Shrub or small tree to 8 m (25 ft) tall. Crown irregular, open. Bark dark to black, roughly furrowed and peeling. Twigs gray-brown, pubescent when young, becoming glabrous with age. Leaves alternate, simple; ovate, elliptic, or obovate, 4.5-9 cm (1.8-3 .5 in) long and 2.5-5 cm (1-2 in) wide; reticulate veins above and below, glabrous above, hairy beneath (particulary on veins), yellow-green, shiny beneath; cuneate or rounded at base, acuminate at apex, margins singly or doubly serrate; petioles 1.5 cm (0.6 in) inch long, stout, pubescent. Flowers in umbels, glabrous with 2-4 flowers, 2-2.5 cm (0.8-1 in) in diameter; petals 5, white; styles 1; stamens 15-20; flowers appear from March to April. Fruits drupes, 3-3.5 cm (1.2-1.3 in), subglobose, dark purple-red; fruits mature matures July to September.
Distribution: Oklahoma, Texas, Missouri to Kentucky and Tennessee, south to northeastern Mexico. Common in Oklahoma.
Habitat: fencerows and woodlands.
Comments: Prunus is the classical name for European plums; mexicana refers to the southwestern distribution.
Field identification: American plum (Prunus americana) and Mexican plum can be easily confused. Mexican plum flowers later and does not form thickets.

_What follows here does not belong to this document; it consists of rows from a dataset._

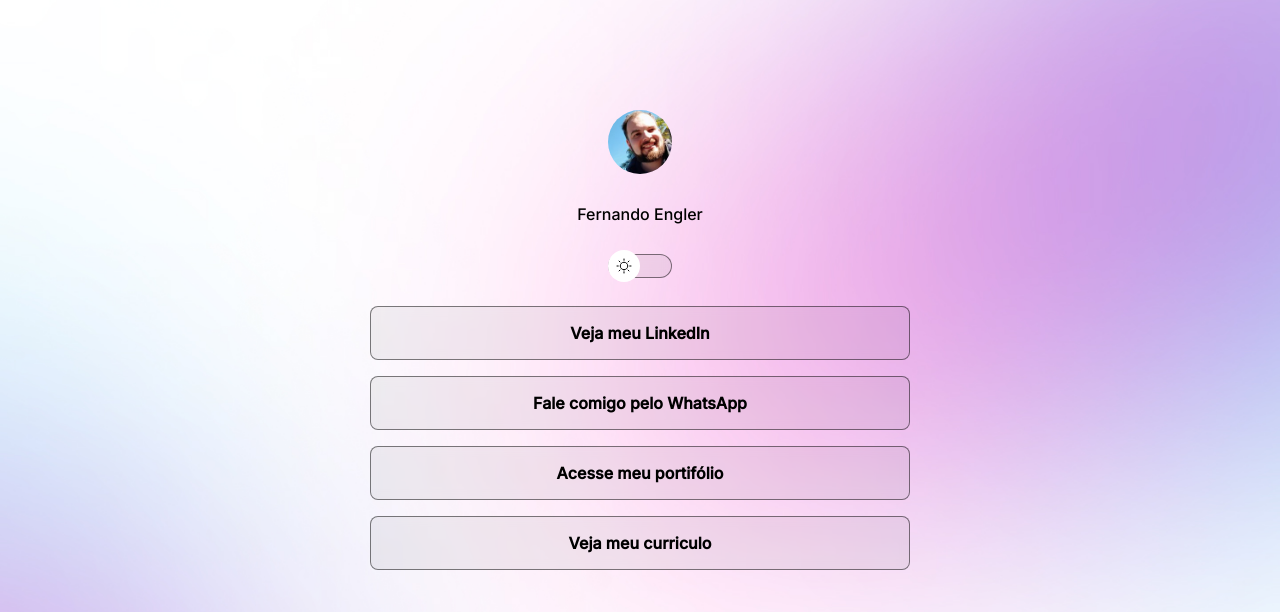
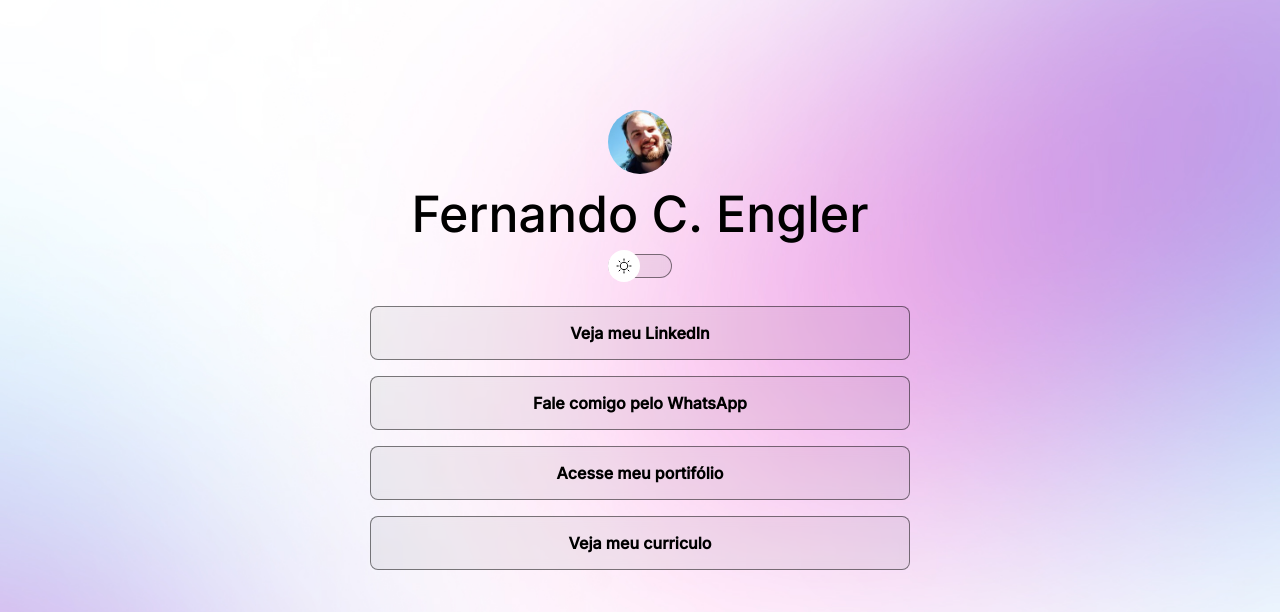
Before and after one commit to fernandocengler/linktree, a plain HTML site: page index.html in a window 1280 px wide. Shown: the top 612 px of the page. Drawn offline with nearby package versions, Linux system fonts and the light colour scheme.

Commit message:
alter font size

```diff
--- a/index.html
+++ b/index.html
@@ -14,7 +14,7 @@
     <div id="container">
         <div id="profile">
             <img src="./assets/light-mode.jpg" alt="Imagem">
-            <p>Fernando Engler</p>
+            <p>Fernando C. Engler</p>
         </div>
         <div id="switch" onclick="toggleMode()">
             <button></button>
--- a/style.css
+++ b/style.css
@@ -43,6 +43,9 @@ body * {
     margin: 56px auto 0px;
     padding: 0 24px;
 
+}
+#container p{
+    font-size: 50px;
 }
 #profile img{
     border-radius: 50%;
```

Food uses: The fruits can be eaten raw or cooked. They are often prepared as jelly or preserves. Native Americans sun dried the plums for winter consumption, but not all tribes removed the pits first.
Wildlife benefits: The fruits of Mexican plum are eaten by several species of birds and mammals.
NWI status: none
Distribution in Oklahoma:
RETURN TO INDEX
Last update: 9/15/99
Go to Oklahoma Biological Survey Home Page